[Records contained in a dataset]
┌──

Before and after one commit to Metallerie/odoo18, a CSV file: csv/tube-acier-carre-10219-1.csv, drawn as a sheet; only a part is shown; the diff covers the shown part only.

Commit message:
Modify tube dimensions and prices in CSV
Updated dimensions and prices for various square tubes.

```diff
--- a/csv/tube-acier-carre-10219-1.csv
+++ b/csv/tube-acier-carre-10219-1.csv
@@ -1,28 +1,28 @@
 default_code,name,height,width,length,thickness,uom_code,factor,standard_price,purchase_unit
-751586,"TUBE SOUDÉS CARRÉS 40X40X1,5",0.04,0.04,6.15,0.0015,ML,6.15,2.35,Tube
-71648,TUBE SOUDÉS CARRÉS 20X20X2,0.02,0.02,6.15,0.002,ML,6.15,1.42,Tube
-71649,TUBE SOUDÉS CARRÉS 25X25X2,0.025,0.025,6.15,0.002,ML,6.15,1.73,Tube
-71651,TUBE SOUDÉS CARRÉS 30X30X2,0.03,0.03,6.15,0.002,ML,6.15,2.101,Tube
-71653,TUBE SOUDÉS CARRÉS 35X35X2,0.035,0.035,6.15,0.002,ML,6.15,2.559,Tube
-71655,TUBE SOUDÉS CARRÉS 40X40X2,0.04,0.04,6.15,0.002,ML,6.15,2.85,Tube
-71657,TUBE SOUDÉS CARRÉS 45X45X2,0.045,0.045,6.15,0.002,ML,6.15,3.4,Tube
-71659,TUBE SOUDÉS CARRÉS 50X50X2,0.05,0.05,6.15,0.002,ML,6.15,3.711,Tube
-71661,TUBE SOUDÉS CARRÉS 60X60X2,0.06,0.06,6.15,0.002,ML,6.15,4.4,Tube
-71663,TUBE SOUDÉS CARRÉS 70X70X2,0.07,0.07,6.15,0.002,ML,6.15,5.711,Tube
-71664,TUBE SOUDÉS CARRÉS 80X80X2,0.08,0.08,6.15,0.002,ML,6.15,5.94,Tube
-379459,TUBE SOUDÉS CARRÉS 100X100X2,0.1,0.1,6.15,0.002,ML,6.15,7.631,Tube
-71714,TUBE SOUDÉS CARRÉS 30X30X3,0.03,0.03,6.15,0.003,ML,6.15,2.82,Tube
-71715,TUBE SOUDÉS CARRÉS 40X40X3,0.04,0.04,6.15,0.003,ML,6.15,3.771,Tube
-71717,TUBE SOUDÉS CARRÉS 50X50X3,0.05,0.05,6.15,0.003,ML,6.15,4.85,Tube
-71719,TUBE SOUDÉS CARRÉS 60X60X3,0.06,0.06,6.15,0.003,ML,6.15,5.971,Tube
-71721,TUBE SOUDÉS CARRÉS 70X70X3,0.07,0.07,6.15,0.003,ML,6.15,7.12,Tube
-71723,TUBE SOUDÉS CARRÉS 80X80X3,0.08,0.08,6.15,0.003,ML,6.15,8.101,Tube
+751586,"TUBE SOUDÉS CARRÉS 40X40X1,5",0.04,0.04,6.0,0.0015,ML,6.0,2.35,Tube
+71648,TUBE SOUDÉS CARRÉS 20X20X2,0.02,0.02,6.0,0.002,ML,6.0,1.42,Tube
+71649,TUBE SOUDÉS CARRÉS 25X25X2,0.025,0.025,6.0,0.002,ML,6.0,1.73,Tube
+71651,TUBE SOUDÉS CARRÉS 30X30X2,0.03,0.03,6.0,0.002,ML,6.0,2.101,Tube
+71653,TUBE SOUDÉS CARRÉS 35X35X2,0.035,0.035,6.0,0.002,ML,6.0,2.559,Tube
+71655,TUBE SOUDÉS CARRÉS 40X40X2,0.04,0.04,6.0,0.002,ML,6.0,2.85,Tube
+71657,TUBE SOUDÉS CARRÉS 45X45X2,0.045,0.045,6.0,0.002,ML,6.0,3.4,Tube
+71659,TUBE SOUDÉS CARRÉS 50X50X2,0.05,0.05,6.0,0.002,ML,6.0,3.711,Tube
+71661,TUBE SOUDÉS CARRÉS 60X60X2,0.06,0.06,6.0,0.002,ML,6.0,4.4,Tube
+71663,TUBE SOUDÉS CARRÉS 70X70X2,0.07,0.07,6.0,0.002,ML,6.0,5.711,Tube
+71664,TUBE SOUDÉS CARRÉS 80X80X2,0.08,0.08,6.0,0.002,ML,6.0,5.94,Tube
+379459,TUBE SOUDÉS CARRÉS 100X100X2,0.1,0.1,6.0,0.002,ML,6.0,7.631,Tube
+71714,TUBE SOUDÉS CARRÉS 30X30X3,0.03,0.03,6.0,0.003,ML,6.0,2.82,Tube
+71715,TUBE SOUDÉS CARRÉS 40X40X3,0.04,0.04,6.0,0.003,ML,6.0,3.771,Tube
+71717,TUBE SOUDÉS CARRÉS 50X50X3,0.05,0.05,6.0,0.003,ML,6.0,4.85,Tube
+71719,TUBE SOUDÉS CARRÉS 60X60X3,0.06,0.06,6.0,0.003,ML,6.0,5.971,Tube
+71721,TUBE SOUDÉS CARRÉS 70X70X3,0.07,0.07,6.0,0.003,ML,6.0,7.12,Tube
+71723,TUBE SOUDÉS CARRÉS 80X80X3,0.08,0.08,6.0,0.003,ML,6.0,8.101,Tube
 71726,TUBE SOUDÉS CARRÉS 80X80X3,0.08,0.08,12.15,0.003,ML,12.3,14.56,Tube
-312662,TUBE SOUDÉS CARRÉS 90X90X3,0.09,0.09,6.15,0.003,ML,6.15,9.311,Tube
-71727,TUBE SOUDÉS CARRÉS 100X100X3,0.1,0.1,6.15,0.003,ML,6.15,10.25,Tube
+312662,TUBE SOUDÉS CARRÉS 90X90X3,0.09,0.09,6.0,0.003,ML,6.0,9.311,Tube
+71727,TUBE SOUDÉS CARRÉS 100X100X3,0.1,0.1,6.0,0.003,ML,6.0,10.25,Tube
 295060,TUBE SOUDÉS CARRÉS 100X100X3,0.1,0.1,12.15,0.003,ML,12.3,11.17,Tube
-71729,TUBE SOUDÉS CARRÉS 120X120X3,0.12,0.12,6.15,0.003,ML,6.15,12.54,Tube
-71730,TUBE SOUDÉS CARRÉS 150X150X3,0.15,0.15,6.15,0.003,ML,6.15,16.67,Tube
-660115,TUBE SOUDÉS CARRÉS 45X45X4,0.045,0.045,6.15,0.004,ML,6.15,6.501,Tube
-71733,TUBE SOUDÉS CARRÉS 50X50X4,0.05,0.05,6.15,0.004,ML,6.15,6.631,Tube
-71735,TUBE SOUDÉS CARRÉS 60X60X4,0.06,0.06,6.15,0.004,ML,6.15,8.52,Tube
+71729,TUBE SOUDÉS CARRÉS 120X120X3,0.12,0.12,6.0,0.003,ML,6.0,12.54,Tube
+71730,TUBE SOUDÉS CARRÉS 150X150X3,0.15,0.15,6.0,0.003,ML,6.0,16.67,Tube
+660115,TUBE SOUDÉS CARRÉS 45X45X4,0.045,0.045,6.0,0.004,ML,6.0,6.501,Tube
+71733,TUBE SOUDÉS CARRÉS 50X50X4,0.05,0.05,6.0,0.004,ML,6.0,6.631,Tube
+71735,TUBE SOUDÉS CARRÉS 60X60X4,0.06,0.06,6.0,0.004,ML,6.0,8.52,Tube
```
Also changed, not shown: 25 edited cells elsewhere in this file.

└──

**What the task requires:**
Every line of the data must be written out again word for word.

**Solution for this exercise:**
Before and after one commit to Metallerie/odoo18, a CSV file: csv/tube-acier-carre-10219-1.csv, drawn as a sheet; only a part is shown; the diff covers the shown part only.

Commit message:
Modify tube dimensions and prices in CSV
Updated dimensions and prices for various square tubes.

```diff
--- a/csv/tube-acier-carre-10219-1.csv
+++ b/csv/tube-acier-carre-10219-1.csv
@@ -1,28 +1,28 @@
 default_code,name,height,width,length,thickness,uom_code,factor,standard_price,purchase_unit
-751586,"TUBE SOUDÉS CARRÉS 40X40X1,5",0.04,0.04,6.15,0.0015,ML,6.15,2.35,Tube
-71648,TUBE SOUDÉS CARRÉS 20X20X2,0.02,0.02,6.15,0.002,ML,6.15,1.42,Tube
-71649,TUBE SOUDÉS CARRÉS 25X25X2,0.025,0.025,6.15,0.002,ML,6.15,1.73,Tube
-71651,TUBE SOUDÉS CARRÉS 30X30X2,0.03,0.03,6.15,0.002,ML,6.15,2.101,Tube
-71653,TUBE SOUDÉS CARRÉS 35X35X2,0.035,0.035,6.15,0.002,ML,6.15,2.559,Tube
-71655,TUBE SOUDÉS CARRÉS 40X40X2,0.04,0.04,6.15,0.002,ML,6.15,2.85,Tube
-71657,TUBE SOUDÉS CARRÉS 45X45X2,0.045,0.045,6.15,0.002,ML,6.15,3.4,Tube
-71659,TUBE SOUDÉS CARRÉS 50X50X2,0.05,0.05,6.15,0.002,ML,6.15,3.711,Tube
-71661,TUBE SOUDÉS CARRÉS 60X60X2,0.06,0.06,6.15,0.002,ML,6.15,4.4,Tube
-71663,TUBE SOUDÉS CARRÉS 70X70X2,0.07,0.07,6.15,0.002,ML,6.15,5.711,Tube
-71664,TUBE SOUDÉS CARRÉS 80X80X2,0.08,0.08,6.15,0.002,ML,6.15,5.94,Tube
-379459,TUBE SOUDÉS CARRÉS 100X100X2,0.1,0.1,6.15,0.002,ML,6.15,7.631,Tube
-71714,TUBE SOUDÉS CARRÉS 30X30X3,0.03,0.03,6.15,0.003,ML,6.15,2.82,Tube
-71715,TUBE SOUDÉS CARRÉS 40X40X3,0.04,0.04,6.15,0.003,ML,6.15,3.771,Tube
-71717,TUBE SOUDÉS CARRÉS 50X50X3,0.05,0.05,6.15,0.003,ML,6.15,4.85,Tube
-71719,TUBE SOUDÉS CARRÉS 60X60X3,0.06,0.06,6.15,0.003,ML,6.15,5.971,Tube
-71721,TUBE SOUDÉS CARRÉS 70X70X3,0.07,0.07,6.15,0.003,ML,6.15,7.12,Tube
-71723,TUBE SOUDÉS CARRÉS 80X80X3,0.08,0.08,6.15,0.003,ML,6.15,8.101,Tube
+751586,"TUBE SOUDÉS CARRÉS 40X40X1,5",0.04,0.04,6.0,0.0015,ML,6.0,2.35,Tube
+71648,TUBE SOUDÉS CARRÉS 20X20X2,0.02,0.02,6.0,0.002,ML,6.0,1.42,Tube
+71649,TUBE SOUDÉS CARRÉS 25X25X2,0.025,0.025,6.0,0.002,ML,6.0,1.73,Tube
+71651,TUBE SOUDÉS CARRÉS 30X30X2,0.03,0.03,6.0,0.002,ML,6.0,2.101,Tube
+71653,TUBE SOUDÉS CARRÉS 35X35X2,0.035,0.035,6.0,0.002,ML,6.0,2.559,Tube
+71655,TUBE SOUDÉS CARRÉS 40X40X2,0.04,0.04,6.0,0.002,ML,6.0,2.85,Tube
+71657,TUBE SOUDÉS CARRÉS 45X45X2,0.045,0.045,6.0,0.002,ML,6.0,3.4,Tube
+71659,TUBE SOUDÉS CARRÉS 50X50X2,0.05,0.05,6.0,0.002,ML,6.0,3.711,Tube
+71661,TUBE SOUDÉS CARRÉS 60X60X2,0.06,0.06,6.0,0.002,ML,6.0,4.4,Tube
+71663,TUBE SOUDÉS CARRÉS 70X70X2,0.07,0.07,6.0,0.002,ML,6.0,5.711,Tube
+71664,TUBE SOUDÉS CARRÉS 80X80X2,0.08,0.08,6.0,0.002,ML,6.0,5.94,Tube
+379459,TUBE SOUDÉS CARRÉS 100X100X2,0.1,0.1,6.0,0.002,ML,6.0,7.631,Tube
+71714,TUBE SOUDÉS CARRÉS 30X30X3,0.03,0.03,6.0,0.003,ML,6.0,2.82,Tube
+71715,TUBE SOUDÉS CARRÉS 40X40X3,0.04,0.04,6.0,0.003,ML,6.0,3.771,Tube
+71717,TUBE SOUDÉS CARRÉS 50X50X3,0.05,0.05,6.0,0.003,ML,6.0,4.85,Tube
+71719,TUBE SOUDÉS CARRÉS 60X60X3,0.06,0.06,6.0,0.003,ML,6.0,5.971,Tube
+71721,TUBE SOUDÉS CARRÉS 70X70X3,0.07,0.07,6.0,0.003,ML,6.0,7.12,Tube
+71723,TUBE SOUDÉS CARRÉS 80X80X3,0.08,0.08,6.0,0.003,ML,6.0,8.101,Tube
 71726,TUBE SOUDÉS CARRÉS 80X80X3,0.08,0.08,12.15,0.003,ML,12.3,14.56,Tube
-312662,TUBE SOUDÉS CARRÉS 90X90X3,0.09,0.09,6.15,0.003,ML,6.15,9.311,Tube
-71727,TUBE SOUDÉS CARRÉS 100X100X3,0.1,0.1,6.15,0.003,ML,6.15,10.25,Tube
+312662,TUBE SOUDÉS CARRÉS 90X90X3,0.09,0.09,6.0,0.003,ML,6.0,9.311,Tube
+71727,TUBE SOUDÉS CARRÉS 100X100X3,0.1,0.1,6.0,0.003,ML,6.0,10.25,Tube
 295060,TUBE SOUDÉS CARRÉS 100X100X3,0.1,0.1,12.15,0.003,ML,12.3,11.17,Tube
-71729,TUBE SOUDÉS CARRÉS 120X120X3,0.12,0.12,6.15,0.003,ML,6.15,12.54,Tube
-71730,TUBE SOUDÉS CARRÉS 150X150X3,0.15,0.15,6.15,0.003,ML,6.15,16.67,Tube
-660115,TUBE SOUDÉS CARRÉS 45X45X4,0.045,0.045,6.15,0.004,ML,6.15,6.501,Tube
-71733,TUBE SOUDÉS CARRÉS 50X50X4,0.05,0.05,6.15,0.004,ML,6.15,6.631,Tube
-71735,TUBE SOUDÉS CARRÉS 60X60X4,0.06,0.06,6.15,0.004,ML,6.15,8.52,Tube
+71729,TUBE SOUDÉS CARRÉS 120X120X3,0.12,0.12,6.0,0.003,ML,6.0,12.54,Tube
+71730,TUBE SOUDÉS CARRÉS 150X150X3,0.15,0.15,6.0,0.003,ML,6.0,16.67,Tube
+660115,TUBE SOUDÉS CARRÉS 45X45X4,0.045,0.045,6.0,0.004,ML,6.0,6.501,Tube
+71733,TUBE SOUDÉS CARRÉS 50X50X4,0.05,0.05,6.0,0.004,ML,6.0,6.631,Tube
+71735,TUBE SOUDÉS CARRÉS 60X60X4,0.06,0.06,6.0,0.004,ML,6.0,8.52,Tube
```
Also changed, not shown: 25 edited cells elsewhere in this file.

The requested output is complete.